The Wisconsin State Senate convened on Jan. 17 to vote on a constitutional amendment regarding bail reform, which will allow judges to consider public safety and the totality of the circumstances when setting bail conditions, a press release from Senator Mary Felzkowski’s office said.
Senator Felzkowski (R-Tomahawk) voted with the majority in favor of the resolution.
“Under our current Constitution, the only reason for which a judge may include monetary conditions when considering bail is to ensure the accused returns to court,” the release said. “This constitutional amendment will provide judges with the ability to consider the following when setting monetary bail conditions for persons accused of a violent crime: previous conviction of a violent crime, the probability that the accused will fail to appear in court, the need to protect members of the community from serious harm, the need to prevent the intimidation of witnesses, and the potential affirmative defenses of the accused.”
“Wisconsin communities cannot prioritize public safety when the hands of our judges are tied,” Sen. Felzkowski said. “Our state Constitution is a sacred document, and changes to it aren’t taken lightly. But enough is enough – it’s beyond time to give our courts the flexibility they need to set bail conditions that help keep the public safe.”
In similar fashion, on Thursday, Jan. 19, 2023, the Wisconsin State Assembly convened in Madison and State Representative Calvin Callahan (R-Tomahawk) and his Assembly colleagues also voted to amend the Wisconsin State Constitution. “Senate Joint Resolution (SJR) 2 would allow judges to consider all factors in a case when determining conditions for pretrial release for a defendant, including criminal history and threat level to the community,” a press release from Rep. Callahan’s office said.

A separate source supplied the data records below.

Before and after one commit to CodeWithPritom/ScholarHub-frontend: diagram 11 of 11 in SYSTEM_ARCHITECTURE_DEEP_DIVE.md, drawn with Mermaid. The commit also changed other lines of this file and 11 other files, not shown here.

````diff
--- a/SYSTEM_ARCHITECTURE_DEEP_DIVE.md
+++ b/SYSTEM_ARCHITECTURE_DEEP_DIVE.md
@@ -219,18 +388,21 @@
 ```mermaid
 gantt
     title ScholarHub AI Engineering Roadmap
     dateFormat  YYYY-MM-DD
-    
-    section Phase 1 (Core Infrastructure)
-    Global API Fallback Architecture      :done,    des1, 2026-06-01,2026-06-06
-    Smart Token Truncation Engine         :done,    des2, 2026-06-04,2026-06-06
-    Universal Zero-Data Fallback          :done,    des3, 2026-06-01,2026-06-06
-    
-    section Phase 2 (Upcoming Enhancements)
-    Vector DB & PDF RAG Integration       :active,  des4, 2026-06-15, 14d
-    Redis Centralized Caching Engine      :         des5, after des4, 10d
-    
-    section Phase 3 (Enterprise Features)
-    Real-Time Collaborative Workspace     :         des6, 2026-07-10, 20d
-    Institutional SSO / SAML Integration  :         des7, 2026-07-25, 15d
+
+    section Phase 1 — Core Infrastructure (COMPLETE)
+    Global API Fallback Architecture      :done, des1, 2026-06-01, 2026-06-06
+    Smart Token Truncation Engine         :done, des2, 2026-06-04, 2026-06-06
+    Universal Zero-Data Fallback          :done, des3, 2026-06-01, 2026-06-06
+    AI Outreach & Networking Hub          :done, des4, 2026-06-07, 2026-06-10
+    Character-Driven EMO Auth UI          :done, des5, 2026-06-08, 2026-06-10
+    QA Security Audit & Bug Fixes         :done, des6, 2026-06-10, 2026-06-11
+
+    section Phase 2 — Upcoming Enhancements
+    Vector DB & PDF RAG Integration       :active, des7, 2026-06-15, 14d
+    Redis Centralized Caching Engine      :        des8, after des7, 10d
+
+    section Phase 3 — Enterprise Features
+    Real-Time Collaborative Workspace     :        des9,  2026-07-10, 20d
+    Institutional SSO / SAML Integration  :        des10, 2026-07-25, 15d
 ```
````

“We have seen time and again instances where judges are restricted in their ability to consider the entirety of a situation when setting bail,” said Rep. Callahan. “This amendment will help to protect our communities while also ensuring the right of defendants to reasonable bail. I hope to see the people of Wisconsin approve this important amendment.”

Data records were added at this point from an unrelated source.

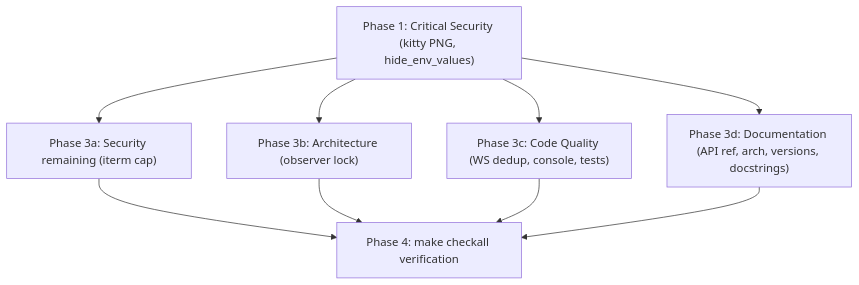
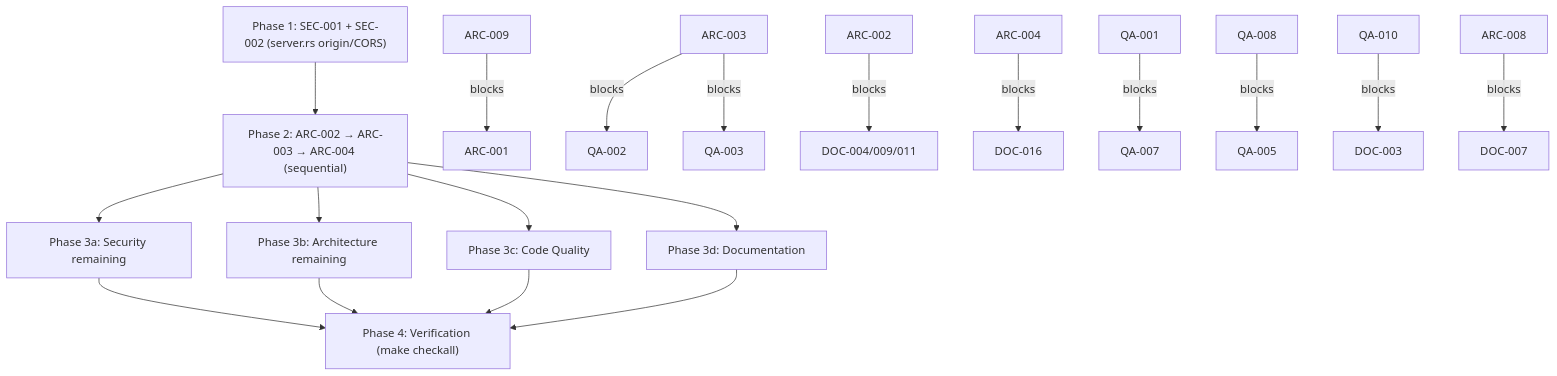
The diagram in AUDIT.md (paulrobello/par-term-emu-core-rust), drawn with Mermaid before and after one commit. The commit also changed other lines of this file and 8 other files, not shown here.

````diff
--- a/AUDIT.md
+++ b/AUDIT.md
@@ -287,12 +494,24 @@
 ```mermaid
 graph TD
-    P1["Phase 1: Critical Security (kitty PNG, hide_env_values)"]
-    P3a["Phase 3a: Security remaining (iterm cap)"]
-    P3b["Phase 3b: Architecture (observer lock)"]
-    P3c["Phase 3c: Code Quality (WS dedup, console, tests)"]
-    P3d["Phase 3d: Documentation (API ref, arch, versions, docstrings)"]
-    P4["Phase 4: make checkall verification"]
+    P1["Phase 1: SEC-001 + SEC-002 (server.rs origin/CORS)"]
+    P2["Phase 2: ARC-002 → ARC-003 → ARC-004 (sequential)"]
+    P3a["Phase 3a: Security remaining"]
+    P3b["Phase 3b: Architecture remaining"]
+    P3c["Phase 3c: Code Quality"]
+    P3d["Phase 3d: Documentation"]
+    P4["Phase 4: Verification (make checkall)"]
 
-    P1 --> P3a & P3b & P3c & P3d
+    P1 --> P2
+    P2 --> P3a & P3b & P3c & P3d
     P3a & P3b & P3c & P3d --> P4
+
+    ARC009["ARC-009"] -->|blocks| ARC001["ARC-001"]
+    ARC003["ARC-003"] -->|blocks| QA002["QA-002"]
+    ARC003 -->|blocks| QA003["QA-003"]
+    ARC002["ARC-002"] -->|blocks| DOC004["DOC-004/009/011"]
+    ARC004["ARC-004"] -->|blocks| DOC016["DOC-016"]
+    QA001["QA-001"] -->|blocks| QA007["QA-007"]
+    QA008["QA-008"] -->|blocks| QA005["QA-005"]
+    QA010["QA-010"] -->|blocks| DOC003["DOC-003"]
+    ARC008["ARC-008"] -->|blocks| DOC007["DOC-007"]
 ```
````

“Homicide and other violent crime rates have spiked in Wisconsin in recent years, and many offenders were out on bail for another felony offense at the time,” the release from Rep. Callahan’s office said. “In Milwaukee County, 1 out of every 5 murder or attempted murder suspects was out on bail for another felony offense. SJR 2 will bring Wisconsin in line with the 48 other states that permit courts to consider ‘dangerousness’ in some way when setting bail.”
Both chambers of the Wisconsin State Legislature have now approved this constitutional amendment in two consecutive legislative sessions.
Now the resolution to amend the Wisconsin State Constitution to effect this change will go to the voters for their approval in a statewide referendum on the ballot in the upcoming April 4, 2023, election.